BMW plans to provide drivers with a temporary or permanent feature upgrade in-car catalog that will allow owners to add features such as driver assistance or comfort technology to their cars, as if it were a subscription service on their phones,media reported. It is reported that the upgraded BMW ConnectedDrive Store will provide features built into the car hardware built into the factory, such as heated seats or advanced cruise control, but because these are not on the original order so that the driver can not use.
This is not a new move for carmakers. In fact, BMW has offered a range of post-purchase upgrade options, including adaptive cruise control, adaptive M suspension system, and more. Now, however, it plans to take the service a step further and provide more flexibility in how to buy features and what is available.
BMW says drivers will have a trial period – possibly a month or three months – after which they will be able to buy one to three years of functionality or even less, a few months. It is unclear whether this means the end of a permanent purchase.

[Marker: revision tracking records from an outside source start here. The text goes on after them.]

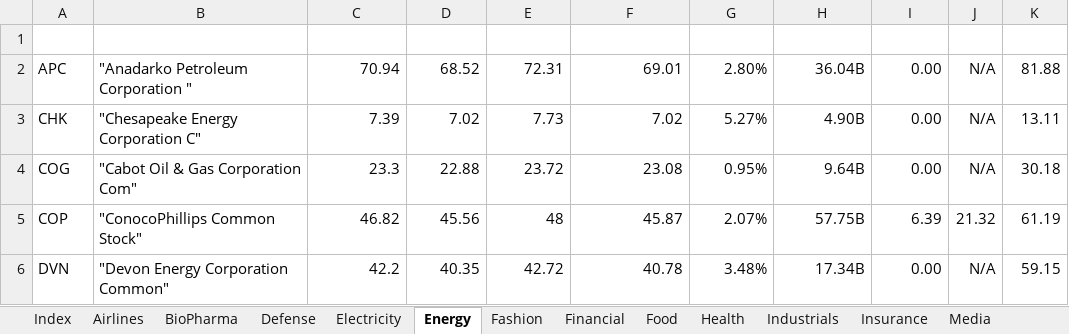
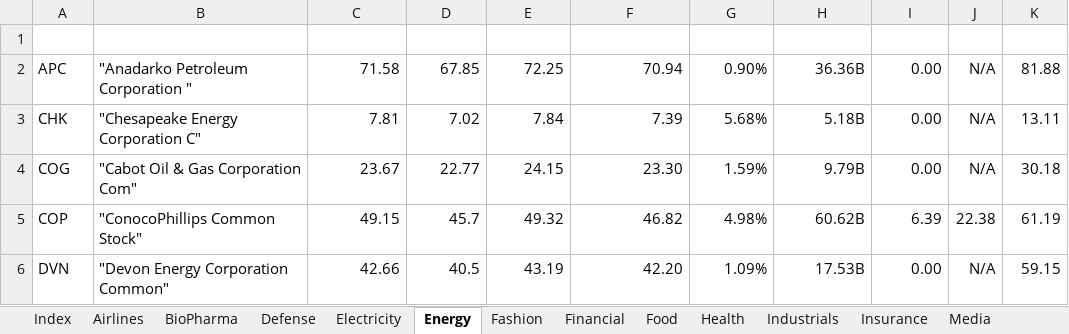
Before and after one commit to minqiang/GP, an Excel workbook: industries.xlsm, sheet Energy, drawn as a sheet; only a part is shown; values as stored, in another font and other column widths than the file's, no borders; charts and pictures and conditional formats and table styles not drawn; the diff covers the shown part only; the diff names each change by its address in the sheet, - before the commit and + after, or states it on an @@ line.

```diff
--- a/industries.xlsm (sheet Energy)
+++ b/industries.xlsm (sheet Energy)
-C2 (LatestPrice): 70.94
+C2 (LatestPrice): 71.58
-D2 (DaysLow): 68.52
+D2 (DaysLow): 67.85
-E2 (DaysHigh): 72.31
+E2 (DaysHigh): 72.25
-F2 (PreviousClose): 69.01
+F2 (PreviousClose): 70.94
-G2 (%Change): 2.80%
+G2 (%Change): 0.90%
-H2 (MarketCap): 36.04B
+H2 (MarketCap): 36.36B
-C3 (LatestPrice): 7.39
+C3 (LatestPrice): 7.81
-E3 (DaysHigh): 7.73
+E3 (DaysHigh): 7.84
-F3 (PreviousClose): 7.02
+F3 (PreviousClose): 7.39
-G3 (%Change): 5.27%
+G3 (%Change): 5.68%
-H3 (MarketCap): 4.90B
+H3 (MarketCap): 5.18B
-C4 (LatestPrice): 23.3
+C4 (LatestPrice): 23.67
-D4 (DaysLow): 22.88
+D4 (DaysLow): 22.77
-E4 (DaysHigh): 23.72
+E4 (DaysHigh): 24.15
-F4 (PreviousClose): 23.08
+F4 (PreviousClose): 23.30
-G4 (%Change): 0.95%
+G4 (%Change): 1.59%
-H4 (MarketCap): 9.64B
+H4 (MarketCap): 9.79B
-C5 (LatestPrice): 46.82
+C5 (LatestPrice): 49.15
-D5 (DaysLow): 45.56
+D5 (DaysLow): 45.7
-E5 (DaysHigh): 48
+E5 (DaysHigh): 49.32
-F5 (PreviousClose): 45.87
+F5 (PreviousClose): 46.82
-G5 (%Change): 2.07%
+G5 (%Change): 4.98%
-H5 (MarketCap): 57.75B
+H5 (MarketCap): 60.62B
-J5 (P/E): 21.32
+J5 (P/E): 22.38
-C6 (LatestPrice): 42.2
+C6 (LatestPrice): 42.66
-D6 (DaysLow): 40.35
+D6 (DaysLow): 40.5
-E6 (DaysHigh): 42.72
+E6 (DaysHigh): 43.19
-F6 (PreviousClose): 40.78
+F6 (PreviousClose): 42.20
-G6 (%Change): 3.48%
+G6 (%Change): 1.09%
-H6 (MarketCap): 17.34B
+H6 (MarketCap): 17.53B
```
Also changed, not shown: 70 edited cells elsewhere in this sheet, sheet Industrials, sheet Financial, sheet Electricity, sheet Food, sheet Health, sheet Railroads, 7 more sheets, trading.xlsm.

On the face of it, this is a good idea. There is no doubt that in modern cars, having good functions is not essential. Similarly, the choice that seems too long at the time of purchase may become more meaningful after a few months of owning the car, or something like a heated seat will only show its value when winter comes.
Although after-sales upgrades are possible in some cases, they are usually very limited and require cars to be taken to dealers for professional installation. Activating them immediately with a few taps on the app or the car’s own touch screen will definitely make the process smoother.
Of course, BMW isn’t the first company to offer upgrades after delivery. It’s fair to say that Tesla has pioneered this trend, relying on the connected nature of its cars to allow owners to release more energy or get longer range. Of course, it’s much easier for electric cars than squeezing out more horsepower from internal combustion engines.
That’s why other automakers tend to focus on the secondary features of in-car upgrades. For example, Audi will offer a post-purchase market for models such as the Q5, where owners can add navigation and other features to the MIB3 infotainment system. Buyers will be able to purchase a feature permanently, or a feature with a term of 1- to 12 months.
It’s one thing to add features permanently, but it’s another that can lead to confusion. For example, it is unclear whether a car sold halfway through a one-year navigation package subscription service will allow users to shift their use of the service. In fact, there has been a high-profile backlash, with BMW having to reverse its decision when it decided to launch Apple’s CarPlay as a subscription service.
In addition, for BMW, overwriting the ConnectedDrive Store to hardware clearly requires the vehicle to be equipped with hardware from the factory.